Paul Graham is a terrific, perceptive essayist. (If you haven’t read his collection Hackers & Painters: Big Ideas from the Computer Age: Essays on the Art of Programming then might I humbly suggest a visit to Amazon?)
His latest essay on how Apple is treating the programmers who develop Apps for the iPhone/iTouch is characteristically acute.
This is how it opens:
I don’t think Apple realizes how badly the App Store approval process is broken. Or rather, I don’t think they realize how much it matters that it’s broken.
The way Apple runs the App Store has harmed their reputation with programmers more than anything else they’ve ever done. Their reputation with programmers used to be great. It used to be the most common complaint you heard about Apple was that their fans admired them too uncritically. The App Store has changed that. Now a lot of programmers have started to see Apple as evil.
How much of the goodwill Apple once had with programmers have they lost over the App Store? A third? Half? And that’s just so far. The App Store is an ongoing karma leak…
Take a break. Grab a coffee. And read the whole piece.

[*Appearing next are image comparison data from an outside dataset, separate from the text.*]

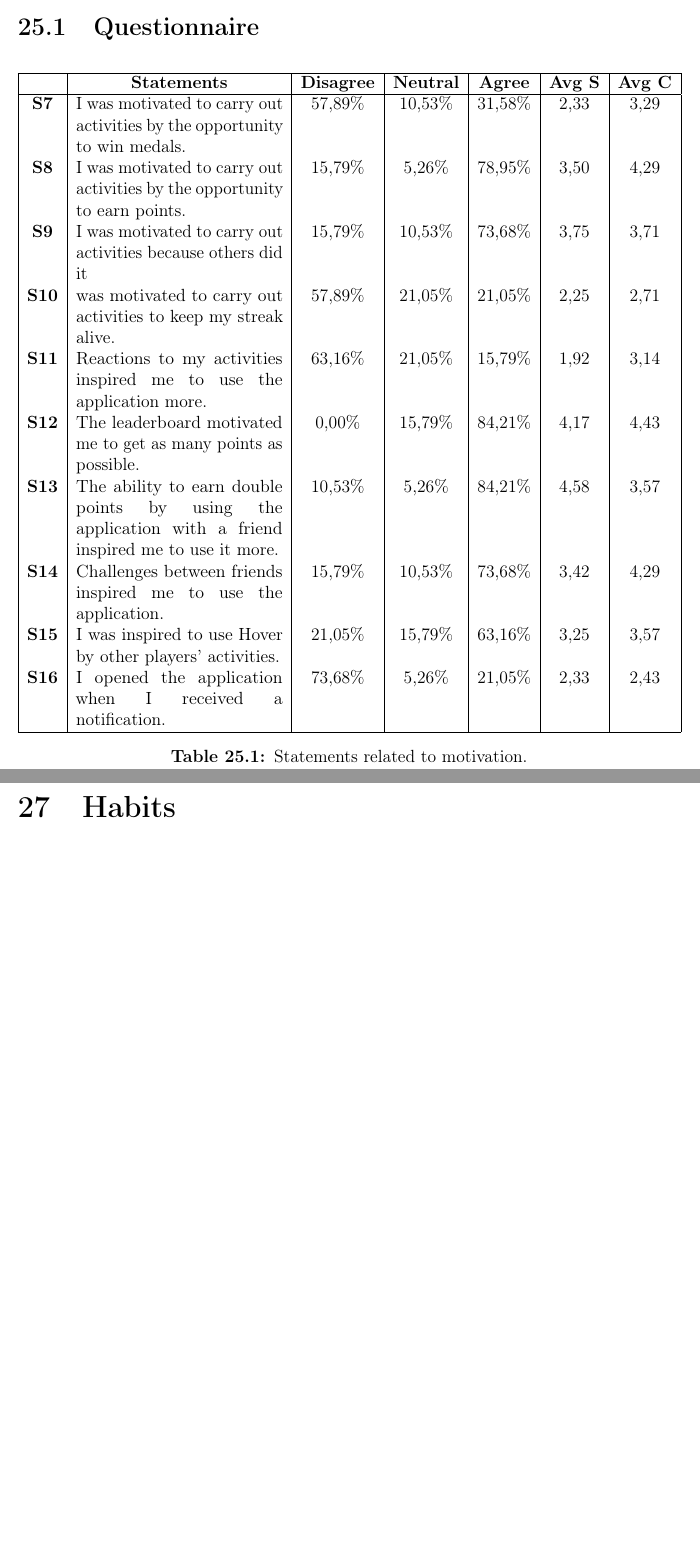
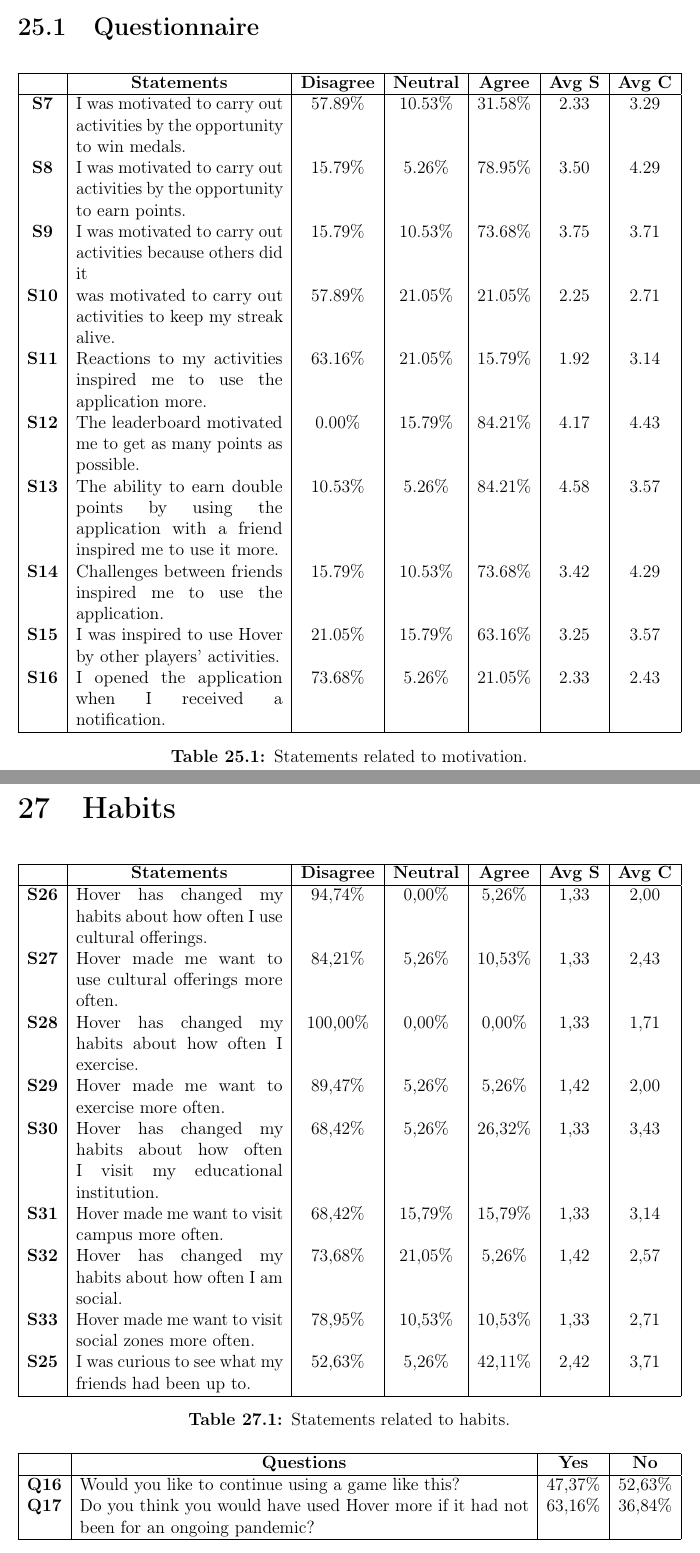
Before and after one commit to maattss/master-thesis, a LaTeX document (Main.tex, which reads Parts/5Results/25Motivation.tex, Parts/5Results/27Habits.tex): two parts of pages 151 and 157 of 172, joined at a grey line, cut so that both start at the same text, the shorter picture padded with empty space. Compiled offline with pdfLaTeX.

Commit message:
Updates from Overleaf

```diff
--- a/Parts/5Results/25Motivation.tex
+++ b/Parts/5Results/25Motivation.tex
@@ -8,16 +8,16 @@
     \begin{tabularx}{\textwidth}{|c|X|c|c|c|c|c|}
         \hline
         & \multicolumn{1}{c|}{\textbf{Statements}}  & \multicolumn{1}{c|}{\textbf{Disagree}} & \multicolumn{1}{c|}{\textbf{Neutral}}  & \multicolumn{1}{c|}{\textbf{Agree}} & \multicolumn{1}{c|}{\textbf{Avg S}} & \multicolumn{1}{c|}{\textbf{Avg C}}\\ \hline
-        \textbf{S7} & I was motivated to carry out activities by the opportunity to win medals. & 57,89\% & 10,53\% & 31,58\% & 2,33 & 3,29 \\
-        \textbf{S8} & I was motivated to carry out activities by the opportunity to earn points. & 15,79\% & 5,26\% & 78,95\% & 3,50 & 4,29 \\
-        \textbf{S9} & I was motivated to carry out activities because others did it & 15,79\% & 10,53\% & 73,68\% & 3,75 & 3,71 \\
-        \textbf{S10} & was motivated to carry out activities to keep my streak alive. & 57,89\% & 21,05\% & 21,05\% & 2,25 & 2,71 \\
-        \textbf{S11} & Reactions to my activities inspired me to use the application more. & 63,16\% & 21,05\% & 15,79\% & 1,92 & 3,14 \\
-        \textbf{S12} & The leaderboard motivated me to get as many points as possible. & 0,00\% & 15,79\% & 84,21\% & 4,17 & 4,43 \\
-        \textbf{S13} & The ability to earn double points by using the application with a friend inspired me to use it more. & 10,53\% & 5,26\% & 84,21\% & 4,58 & 3,57 \\
-        \textbf{S14} & Challenges between friends inspired me to use the application. & 15,79\% & 10,53\% & 73,68\% & 3,42 & 4,29 \\
-        \textbf{S15} & I was inspired to use Hover by other players' activities. & 21,05\% & 15,79\% & 63,16\% & 3,25 & 3,57 \\
-        \textbf{S16} & I opened the application when I received a notification. & 73,68\% & 5,26\% & 21,05\% & 2,33 & 2,43 \\
+        \textbf{S7} & I was motivated to carry out activities by the opportunity to win medals. & 57.89\% & 10.53\% & 31.58\% & 2.33 & 3.29 \\
+        \textbf{S8} & I was motivated to carry out activities by the opportunity to earn points. & 15.79\% & 5.26\% & 78.95\% & 3.50 & 4.29 \\
+        \textbf{S9} & I was motivated to carry out activities because others did it & 15.79\% & 10.53\% & 73.68\% & 3.75 & 3.71 \\
+        \textbf{S10} & was motivated to carry out activities to keep my streak alive. & 57.89\% & 21.05\% & 21.05\% & 2.25 & 2.71 \\
+        \textbf{S11} & Reactions to my activities inspired me to use the application more. & 63.16\% & 21.05\% & 15.79\% & 1.92 & 3.14 \\
+        \textbf{S12} & The leaderboard motivated me to get as many points as possible. & 0.00\% & 15.79\% & 84.21\% & 4.17 & 4.43 \\
+        \textbf{S13} & The ability to earn double points by using the application with a friend inspired me to use it more. & 10.53\% & 5.26\% & 84.21\% & 4.58 & 3.57 \\
+        \textbf{S14} & Challenges between friends inspired me to use the application. & 15.79\% & 10.53\% & 73.68\% & 3.42 & 4.29 \\
+        \textbf{S15} & I was inspired to use Hover by other players' activities. & 21.05\% & 15.79\% & 63.16\% & 3.25 & 3.57 \\
+        \textbf{S16} & I opened the application when I received a notification. & 73.68\% & 5.26\% & 21.05\% & 2.33 & 2.43 \\
         \hline
     \end{tabularx}
     \caption{Statements related to motivation.}
--- a/Parts/5Results/27Habits.tex
+++ b/Parts/5Results/27Habits.tex
@@ -1,2 +1,38 @@
 \section{Habits}
 \label{chap:habits}
+
+\begin{table}[H]
+    \centering
+    \begin{tabularx}{\textwidth}{|c|X|c|c|c|c|c|}
+        \hline
+        & \multicolumn{1}{c|}{\textbf{Statements}}  & \multicolumn{1}{c|}{\textbf{Disagree}} & \multicolumn{1}{c|}{\textbf{Neutral}}  & \multicolumn{1}{c|}{\textbf{Agree}} & \multicolumn{1}{c|}{\textbf{Avg S}} & \multicolumn{1}{c|}{\textbf{Avg C}}\\
+        \hline
+        \textbf{S26} & Hover has changed my habits about how often I use cultural offerings. & 94,74\% & 0,00\% & 5,26\% & 1,33 & 2,00 \\
+        \textbf{S27} & Hover made me want to use cultural offerings more often. & 84,21\% & 5,26\% & 10,53\% & 1,33 & 2,43 \\
+        \textbf{S28} & Hover has changed my habits about how often I exercise. & 100,00\% & 0,00\% & 0,00\% & 1,33 &  1,71 \\
+        \textbf{S29} & Hover made me want to exercise more often. & 89,47\% & 5,26\% & 5,26\% & 1,42 & 2,00 \\
+        \textbf{S30} & Hover has changed my habits about how often I visit my educational institution. & 68,42\% & 5,26\% & 26,32\% & 1,33 & 3,43 \\
+        \textbf{S31} & Hover made me want to visit campus more often. & 68,42\% & 15,79\% & 15,79\% & 1,33 & 3,14 \\
+        \textbf{S32} & Hover has changed my habits about how often I am social. & 73,68\% & 21,05\% & 5,26\% & 1,42 & 2,57 \\
+        \textbf{S33} & Hover made me want to visit social zones more often. & 78,95\% & 10,53\% & 10,53\% & 1,33 & 2,71 \\
+        \textbf{S25} & I was curious to see what my friends had been up to. & 52,63\% & 5,26\% & 42,11\% & 2,42 & 3,71 \\
+        \hline
+    \end{tabularx}
+    \caption{Statements related to habits.}
+    \label{tab:habits_statements}
+    \vspace*{-\baselineskip}
+\end{table}
+
+\begin{table}[H]
+    \centering
+    \begin{tabularx}{\textwidth}{|c|X|c|c|c|c|c|}
+        \hline
+        & \multicolumn{1}{c|}{\textbf{Questions}}  & \multicolumn{1}{c|}{\textbf{Yes}} & \multicolumn{1}{c|}{\textbf{No}} \\ \hline
+        \textbf{Q16} & Would you like to continue using a game like this? & 47,37\% & 52,63\% \\
+        \textbf{Q17} & Do you think you would have used Hover more if it had not been for an ongoing pandemic? & 63,16\% & 36,84\% \\
+        \hline
+    \end{tabularx}
+    \caption{Questions related to habits.}
+    \label{tab:habits_questions}
+    \vspace*{-\baselineskip}
+\end{table}
```
Also changed, not shown: Parts/5Results/26Enjoyment.tex (+9 -9 lines), Parts/5Results/25Motivation.tex (6 more changed lines).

The only way to break Apple’s stranglehold on the Apps business is to find a way of making the Android platform attractive to developers. The problem is — as Graham points out — that most geeks have iPhones and we know from long experience that the best software comes from programmers “scratching an itch” (as Eric Raymond put it). So maybe an intelligent strategy would be for Google (or Motorola or other handset manufacturers who aim to offer Android phones) to identify developers and offer them free Android phones.